**Data records:**
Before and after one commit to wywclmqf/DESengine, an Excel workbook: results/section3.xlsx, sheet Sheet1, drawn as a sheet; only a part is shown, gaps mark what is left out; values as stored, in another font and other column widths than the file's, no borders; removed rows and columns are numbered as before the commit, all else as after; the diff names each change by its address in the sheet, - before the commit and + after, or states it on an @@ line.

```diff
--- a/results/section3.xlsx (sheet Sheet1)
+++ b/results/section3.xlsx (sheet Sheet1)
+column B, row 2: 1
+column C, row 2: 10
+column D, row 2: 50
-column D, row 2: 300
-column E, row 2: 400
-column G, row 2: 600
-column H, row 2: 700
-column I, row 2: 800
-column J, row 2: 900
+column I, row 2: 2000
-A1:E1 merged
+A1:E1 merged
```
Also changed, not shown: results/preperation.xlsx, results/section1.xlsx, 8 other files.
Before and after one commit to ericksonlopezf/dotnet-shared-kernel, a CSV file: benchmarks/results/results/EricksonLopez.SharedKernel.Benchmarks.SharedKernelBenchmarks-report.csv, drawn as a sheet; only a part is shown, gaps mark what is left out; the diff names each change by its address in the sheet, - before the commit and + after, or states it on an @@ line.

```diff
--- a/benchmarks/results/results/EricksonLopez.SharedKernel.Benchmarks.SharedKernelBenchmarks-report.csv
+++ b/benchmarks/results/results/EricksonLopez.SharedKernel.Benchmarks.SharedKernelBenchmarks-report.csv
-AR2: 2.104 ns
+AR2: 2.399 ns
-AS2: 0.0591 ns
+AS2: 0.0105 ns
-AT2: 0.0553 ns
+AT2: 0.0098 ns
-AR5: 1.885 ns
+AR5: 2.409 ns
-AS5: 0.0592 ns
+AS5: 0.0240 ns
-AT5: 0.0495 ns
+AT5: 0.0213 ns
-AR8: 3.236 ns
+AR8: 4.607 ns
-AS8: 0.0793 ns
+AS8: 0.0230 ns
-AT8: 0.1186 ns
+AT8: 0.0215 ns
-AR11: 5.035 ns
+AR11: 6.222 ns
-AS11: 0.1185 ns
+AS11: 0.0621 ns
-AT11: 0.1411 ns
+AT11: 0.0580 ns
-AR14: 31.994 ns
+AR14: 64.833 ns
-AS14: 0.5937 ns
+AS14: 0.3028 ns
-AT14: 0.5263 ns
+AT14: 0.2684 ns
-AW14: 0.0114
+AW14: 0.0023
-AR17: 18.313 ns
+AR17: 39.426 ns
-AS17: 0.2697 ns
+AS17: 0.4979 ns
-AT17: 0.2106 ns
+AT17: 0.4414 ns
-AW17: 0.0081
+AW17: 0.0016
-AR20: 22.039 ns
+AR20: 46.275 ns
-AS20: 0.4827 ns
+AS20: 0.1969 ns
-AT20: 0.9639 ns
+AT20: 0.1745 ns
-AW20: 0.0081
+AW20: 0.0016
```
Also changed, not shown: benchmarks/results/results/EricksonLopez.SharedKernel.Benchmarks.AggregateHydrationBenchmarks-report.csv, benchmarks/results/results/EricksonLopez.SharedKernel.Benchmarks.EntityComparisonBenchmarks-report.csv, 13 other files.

**Work instructions:** Reproduce each of the records word for word.

**Task result:**
Before and after one commit to wywclmqf/DESengine, an Excel workbook: results/section3.xlsx, sheet Sheet1, drawn as a sheet; only a part is shown, gaps mark what is left out; values as stored, in another font and other column widths than the file's, no borders; removed rows and columns are numbered as before the commit, all else as after; the diff names each change by its address in the sheet, - before the commit and + after, or states it on an @@ line.

```diff
--- a/results/section3.xlsx (sheet Sheet1)
+++ b/results/section3.xlsx (sheet Sheet1)
+column B, row 2: 1
+column C, row 2: 10
+column D, row 2: 50
-column D, row 2: 300
-column E, row 2: 400
-column G, row 2: 600
-column H, row 2: 700
-column I, row 2: 800
-column J, row 2: 900
+column I, row 2: 2000
-A1:E1 merged
+A1:E1 merged
```
Also changed, not shown: results/preperation.xlsx, results/section1.xlsx, 8 other files.
Before and after one commit to ericksonlopezf/dotnet-shared-kernel, a CSV file: benchmarks/results/results/EricksonLopez.SharedKernel.Benchmarks.SharedKernelBenchmarks-report.csv, drawn as a sheet; only a part is shown, gaps mark what is left out; the diff names each change by its address in the sheet, - before the commit and + after, or states it on an @@ line.

```diff
--- a/benchmarks/results/results/EricksonLopez.SharedKernel.Benchmarks.SharedKernelBenchmarks-report.csv
+++ b/benchmarks/results/results/EricksonLopez.SharedKernel.Benchmarks.SharedKernelBenchmarks-report.csv
-AR2: 2.104 ns
+AR2: 2.399 ns
-AS2: 0.0591 ns
+AS2: 0.0105 ns
-AT2: 0.0553 ns
+AT2: 0.0098 ns
-AR5: 1.885 ns
+AR5: 2.409 ns
-AS5: 0.0592 ns
+AS5: 0.0240 ns
-AT5: 0.0495 ns
+AT5: 0.0213 ns
-AR8: 3.236 ns
+AR8: 4.607 ns
-AS8: 0.0793 ns
+AS8: 0.0230 ns
-AT8: 0.1186 ns
+AT8: 0.0215 ns
-AR11: 5.035 ns
+AR11: 6.222 ns
-AS11: 0.1185 ns
+AS11: 0.0621 ns
-AT11: 0.1411 ns
+AT11: 0.0580 ns
-AR14: 31.994 ns
+AR14: 64.833 ns
-AS14: 0.5937 ns
+AS14: 0.3028 ns
-AT14: 0.5263 ns
+AT14: 0.2684 ns
-AW14: 0.0114
+AW14: 0.0023
-AR17: 18.313 ns
+AR17: 39.426 ns
-AS17: 0.2697 ns
+AS17: 0.4979 ns
-AT17: 0.2106 ns
+AT17: 0.4414 ns
-AW17: 0.0081
+AW17: 0.0016
-AR20: 22.039 ns
+AR20: 46.275 ns
-AS20: 0.4827 ns
+AS20: 0.1969 ns
-AT20: 0.9639 ns
+AT20: 0.1745 ns
-AW20: 0.0081
+AW20: 0.0016
```
Also changed, not shown: benchmarks/results/results/EricksonLopez.SharedKernel.Benchmarks.AggregateHydrationBenchmarks-report.csv, benchmarks/results/results/EricksonLopez.SharedKernel.Benchmarks.EntityComparisonBenchmarks-report.csv, 13 other files.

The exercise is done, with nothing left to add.